**Assignment**: Please state how many lines of the listing contain the word "texto", giving the number by itself.
BEGIN Dataset content
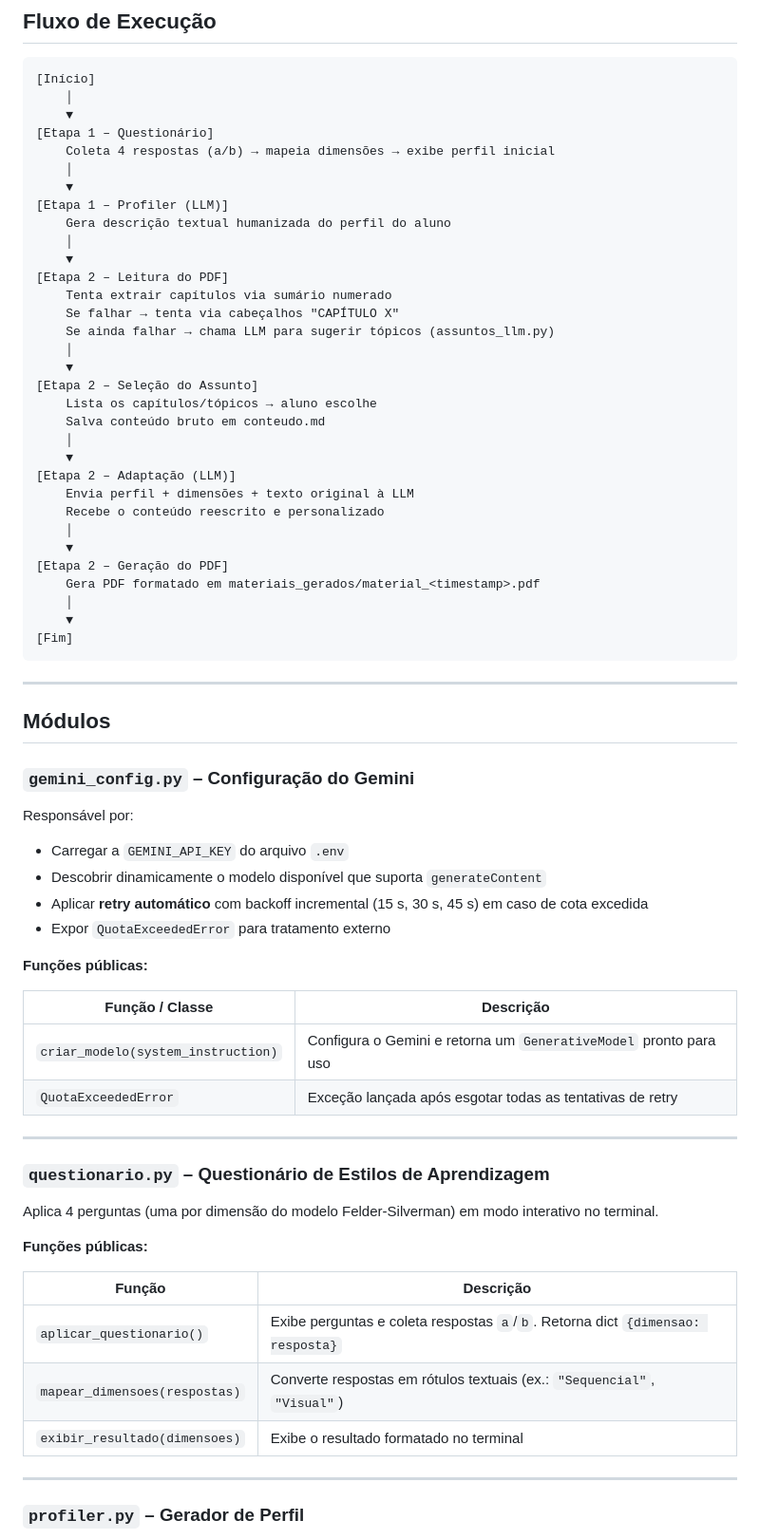
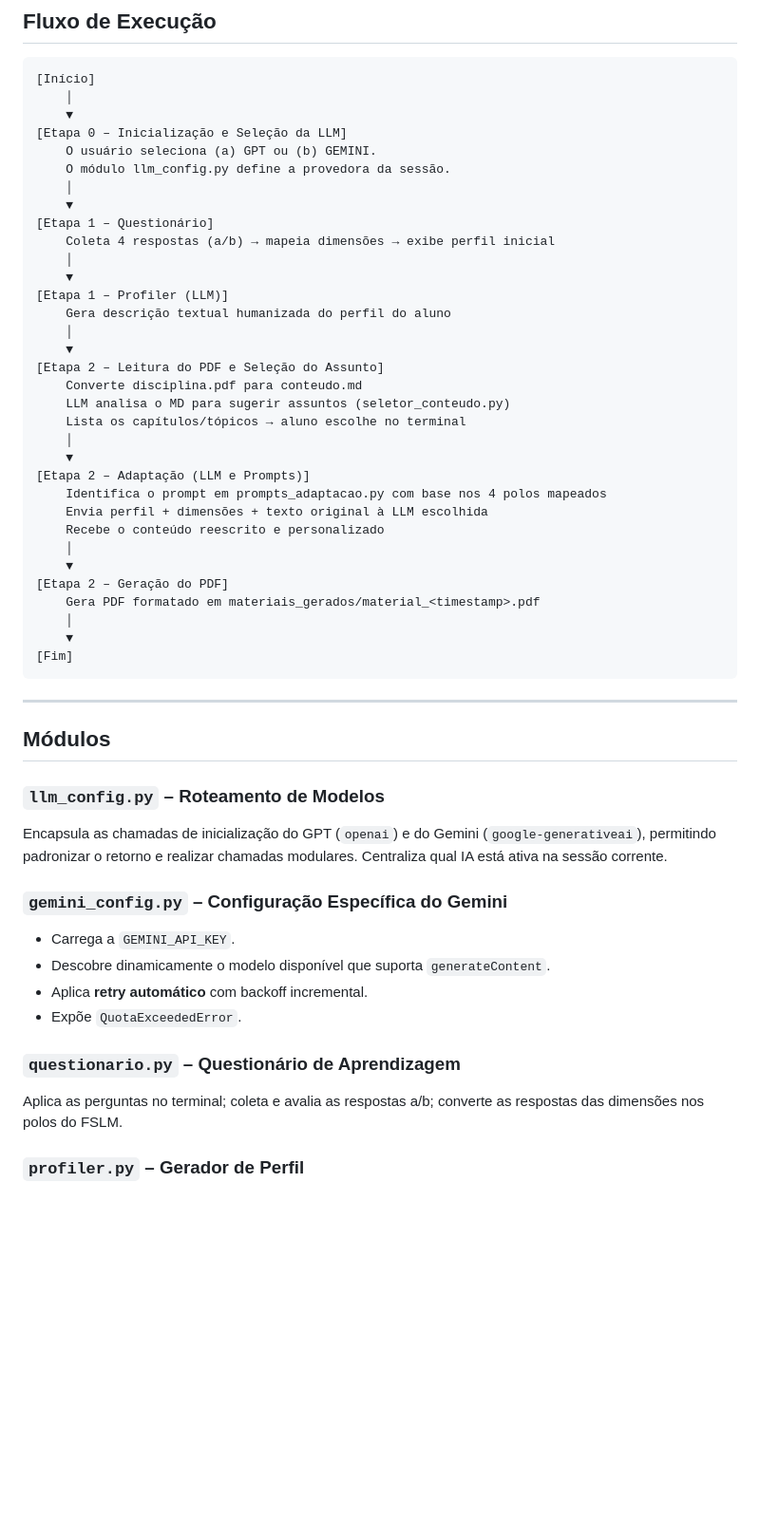
Before and after one commit to kristiano/projeto-mestrado, a Markdown page: README.md, the part around one of its changes. Shown at 95% size. Drawn GitHub-style; blank space fills up the shorter version.

Commit message:
docs: update README with current architecture, files, and LLM configuration

```diff
--- a/README.md
+++ b/README.md
@@ -67,6 +69,11 @@ main.py
 [Início]
     │
     ▼
+[Etapa 0 – Inicialização e Seleção da LLM]
+    O usuário seleciona (a) GPT ou (b) GEMINI.
+    O módulo llm_config.py define a provedora da sessão.
+    │
+    ▼
 [Etapa 1 – Questionário]
     Coleta 4 respostas (a/b) → mapeia dimensões → exibe perfil inicial
     │
@@ -75,19 +82,15 @@ main.py
     Gera descrição textual humanizada do perfil do aluno
     │
     ▼
-[Etapa 2 – Leitura do PDF]
-    Tenta extrair capítulos via sumário numerado
-    Se falhar → tenta via cabeçalhos "CAPÍTULO X"
-    Se ainda falhar → chama LLM para sugerir tópicos (assuntos_llm.py)
+[Etapa 2 – Leitura do PDF e Seleção do Assunto]
+    Converte disciplina.pdf para conteudo.md
+    LLM analisa o MD para sugerir assuntos (seletor_conteudo.py)
+    Lista os capítulos/tópicos → aluno escolhe no terminal
     │
     ▼
-[Etapa 2 – Seleção do Assunto]
-    Lista os capítulos/tópicos → aluno escolhe
-    Salva conteúdo bruto em conteudo.md
-    │
-    ▼
-[Etapa 2 – Adaptação (LLM)]
-    Envia perfil + dimensões + texto original à LLM
+[Etapa 2 – Adaptação (LLM e Prompts)]
+    Identifica o prompt em prompts_adaptacao.py com base nos 4 polos mapeados
+    Envia perfil + dimensões + texto original à LLM escolhida
     Recebe o conteúdo reescrito e personalizado
     │
     ▼
@@ -102,35 +105,16 @@ main.py
 
 ## Módulos
 
-### `gemini_config.py` – Configuração do Gemini
+### `llm_config.py` – Roteamento de Modelos
+Encapsula as chamadas de inicialização do GPT (`openai`) e do Gemini (`google-generativeai`), permitindo padronizar o retorno e realizar chamadas modulares. Centraliza qual IA está ativa na sessão corrente.
 
-Responsável por:
-- Carregar a `GEMINI_API_KEY` do arquivo `.env`
-- Descobrir dinamicamente o modelo disponível que suporta `generateContent`
-- Aplicar **retry automático** com backoff incremental (15 s, 30 s, 45 s) em caso de cota excedida
-- Expor `QuotaExceededError` para tratamento externo
+### `gemini_config.py` – Configuração Específica do Gemini
+- Carrega a `GEMINI_API_KEY`.
+- Descobre dinamicamente o modelo disponível que suporta `generateContent`.
+- Aplica **retry automático** com backoff incremental.
+- Expõe `QuotaExceededError`.
 
-**Funções públicas:**
-
-| Função / Classe       | Descrição |
-|-----------------------|-----------|
-| `criar_modelo(system_instruction)` | Configura o Gemini e retorna um `GenerativeModel` pronto para uso |
-| `QuotaExceededError`  | Exceção lançada após esgotar todas as tentativas de retry |
-
----
-
-### `questionario.py` – Questionário de Estilos de Aprendizagem
-
-Aplica 4 perguntas (uma por dimensão do modelo Felder-Silverman) em modo interativo no terminal.
-
-**Funções públicas:**
-
-| Função | Descrição |
-|--------|-----------|
-| `aplicar_questionario()` | Exibe perguntas e coleta respostas `a`/`b`. Retorna dict `{dimensao: resposta}` |
-| `mapear_dimensoes(respostas)` | Converte respostas em rótulos textuais (ex.: `"Sequencial"`, `"Visual"`) |
-| `exibir_resultado(dimensoes)` | Exibe o resultado formatado no terminal |
-
----
+### `questionario.py` – Questionário de Aprendizagem
+Aplica as perguntas no terminal; coleta e avalia as respostas a/b; converte as respostas das dimensões nos polos do FSLM.
 
 ### `profiler.py` – Gerador de Perfil
```
Also changed, not shown: other parts of README.md (+55 -147 lines).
END Dataset content
**Exercise result**: 2